I wandered about Yangon today, semi-stalking these young nuns. They moved pretty quickly through the market streets in the city centre, chanting for alms, dodging traffic.
They stopped in unison for a drink of water from one of the many water kegs on the public streets, and as they paused, so did I. My guide told me that Myanmar people don’t drink bottled water, it is too expensive, but many at homes put a water pot outside, with a cup. “You can go to anyone and say give me a cup of water,” she said. “We give to each other.”
It does seem to be a country where money slides across hands in ways I haven’t experienced before. There are very few actual beggars, but there is a continual beat of requests from monks, nuns, donation centres. Most people contribute something.
This little girls moved me to tears for the first time on this trip. Trying to imagine her life, her thoughts. Trying to imagine what all of the people so fervent in the temples and in front of the pagodas are praying for.
One thing I notice about Yangon is that it doesn’t seem to have the pent up aggression that so many cities have. My sister once said that she preferred Asian chaos to South American chaos, and I think I am beginning to understand what she meant, if I can extrapolate to two entire continents based on three days in one unique city. There is traffic here, and a lot of honking, but the honking seems salutary, signals of intention not to hit the other person, rather than an aggressive demand that the other person give way, borne of the weirdness of right hand steering cars on right hand drive roads, where passing is always into a blind spot.
Before she left me, my guide said “just ask anyone. People want to help you.” Helping is indeed government policy….

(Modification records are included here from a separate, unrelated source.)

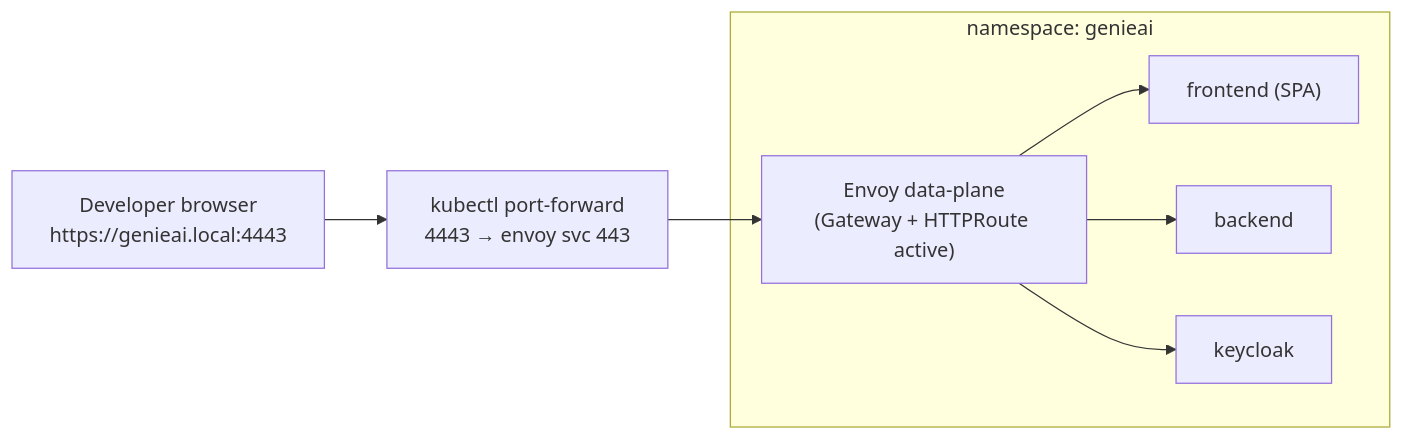
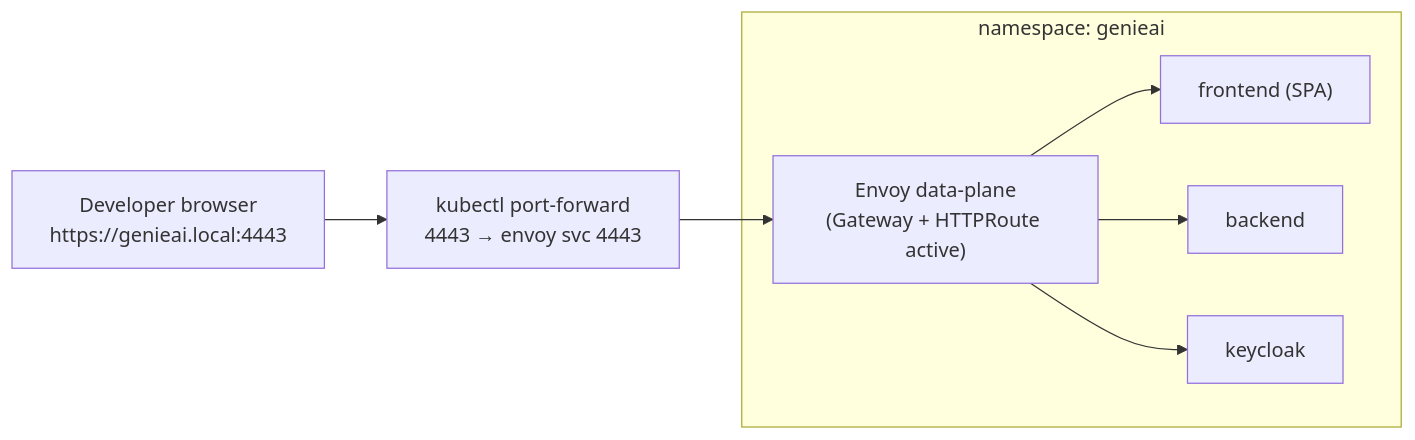
One commit to jrevillard/genie-ai-replica changed the first of 3 diagrams in site/content/en/docs/deploy/kubernetes.md. Above: the diagram before and after it, drawn with Mermaid. The commit also changed other lines of this file and 18 other files, not shown here.

First line of the commit message:
docs(k8s): the doc states what the chart does

````diff
--- a/site/content/en/docs/deploy/kubernetes.md
+++ b/site/content/en/docs/deploy/kubernetes.md
@@ -363,12 +453,12 @@
 ```mermaid
 flowchart LR
     dev["Developer browser<br/>https://genieai.local:4443"]
-    pf["kubectl port-forward<br/>4443 → envoy svc 443"]
+    pf["kubectl port-forward<br/>4443 → envoy svc 4443"]
     edge["Envoy data-plane<br/>(Gateway + HTTPRoute active)"]
     subgraph cluster ["namespace: genieai"]
         edge --> spa["frontend (SPA)"]
         edge --> api["backend"]
         edge --> kc["keycloak"]
     end
     dev --> pf --> edge
 ```
````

… but it also seems to be part of the DNA of the culture. At least as far as I have discerned so far. Teenage boys smiled when I asked them for directions (even though they steered me wrong). One of my taxi drivers today tried to teach me some Burmese (first, commands — straight ahead, right, left, then some basic pleasantries). Foreigners are supposed to follow their part of the bargain — there is a poster of “do’s and don’ts” for tourists in my hotel that includes don’t point with your foot, don’t touch anyone on the head, women are very safe in myanmar, don’t kiss in public, do smile, and please learn the basic words in the Myanmar language. I’m practicing how to ask for the toilet.